* **WHAT TO PRODUCE**: Every line that contains the word "documentation" should be copied from the records below.

Change listing data
* * *

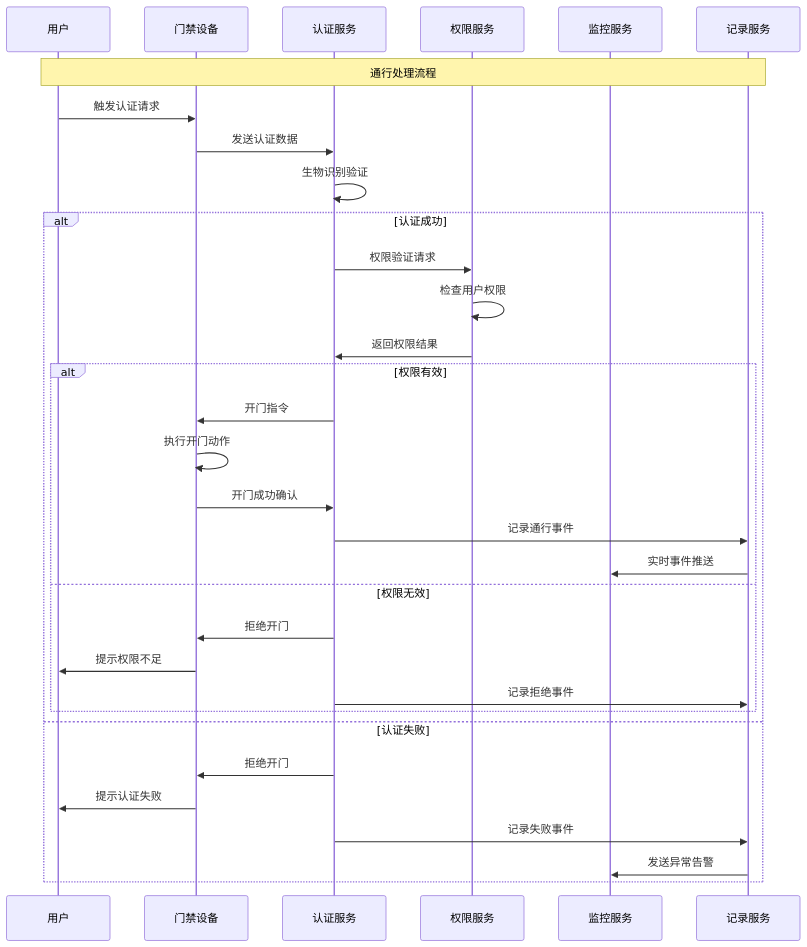
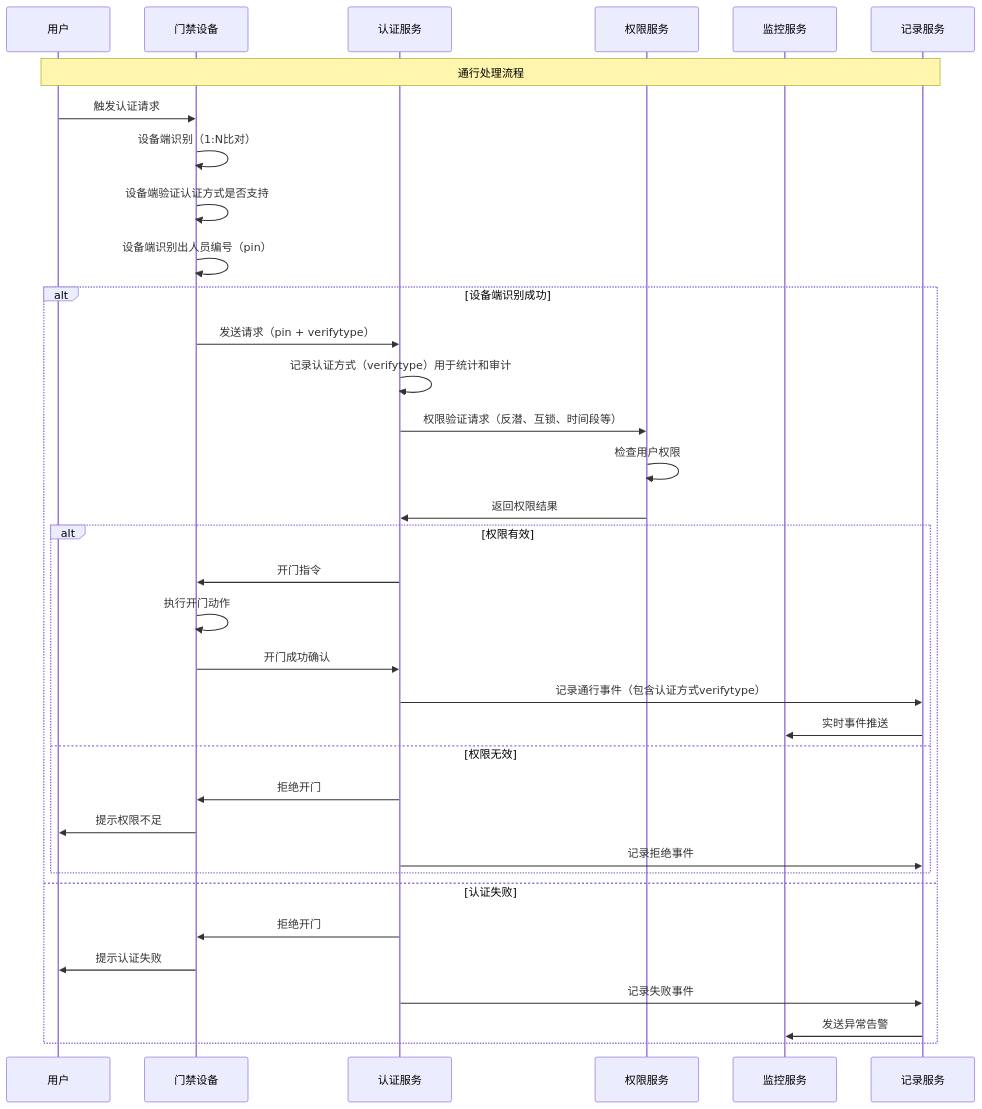
Before and after one commit to wilson323/IOE-DREAMfornew: the eighth of 20 diagrams in documentation/业务模块/03-门禁管理模块/02-门禁模块业务流程设计.md, drawn with Mermaid. The commit also changed other lines of this file and 20 other files, not shown here.

````diff
--- a/documentation/业务模块/03-门禁管理模块/02-门禁模块业务流程设计.md
+++ b/documentation/业务模块/03-门禁管理模块/02-门禁模块业务流程设计.md
@@ -343,38 +335,41 @@
 ```mermaid
 sequenceDiagram
     participant User as 用户
     participant Device as 门禁设备
     participant Auth as 认证服务
     participant Permission as 权限服务
     participant Monitor as 监控服务
     participant Record as 记录服务
 
     Note over User,Record: 通行处理流程
 
     User->>Device: 触发认证请求
-    Device->>Auth: 发送认证数据
-    Auth->>Auth: 生物识别验证
-
-    alt 认证成功
-        Auth->>Permission: 权限验证请求
+    Device->>Device: 设备端识别（1:N比对）
+    Device->>Device: 设备端验证认证方式是否支持
+    Device->>Device: 设备端识别出人员编号（pin）
+    
+    alt 设备端识别成功
+        Device->>Auth: 发送请求（pin + verifytype）
+        Auth->>Auth: 记录认证方式（verifytype）用于统计和审计
+        Auth->>Permission: 权限验证请求（反潜、互锁、时间段等）
         Permission->>Permission: 检查用户权限
         Permission->>Auth: 返回权限结果
 
         alt 权限有效
             Auth->>Device: 开门指令
             Device->>Device: 执行开门动作
             Device->>Auth: 开门成功确认
-            Auth->>Record: 记录通行事件
+            Auth->>Record: 记录通行事件（包含认证方式verifytype）
             Record->>Monitor: 实时事件推送
         else 权限无效
             Auth->>Device: 拒绝开门
             Device->>User: 提示权限不足
             Auth->>Record: 记录拒绝事件
         end
     else 认证失败
         Auth->>Device: 拒绝开门
         Device->>User: 提示认证失败
         Auth->>Record: 记录失败事件
         Record->>Monitor: 发送异常告警
     end
 ```
````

* * *

* **OUTPUT OF THE EXERCISE**:
Before and after one commit to wilson323/IOE-DREAMfornew: the eighth of 20 diagrams in documentation/业务模块/03-门禁管理模块/02-门禁模块业务流程设计.md, drawn with Mermaid. The commit also changed other lines of this file and 20 other files, not shown here.
--- a/documentation/业务模块/03-门禁管理模块/02-门禁模块业务流程设计.md
+++ b/documentation/业务模块/03-门禁管理模块/02-门禁模块业务流程设计.md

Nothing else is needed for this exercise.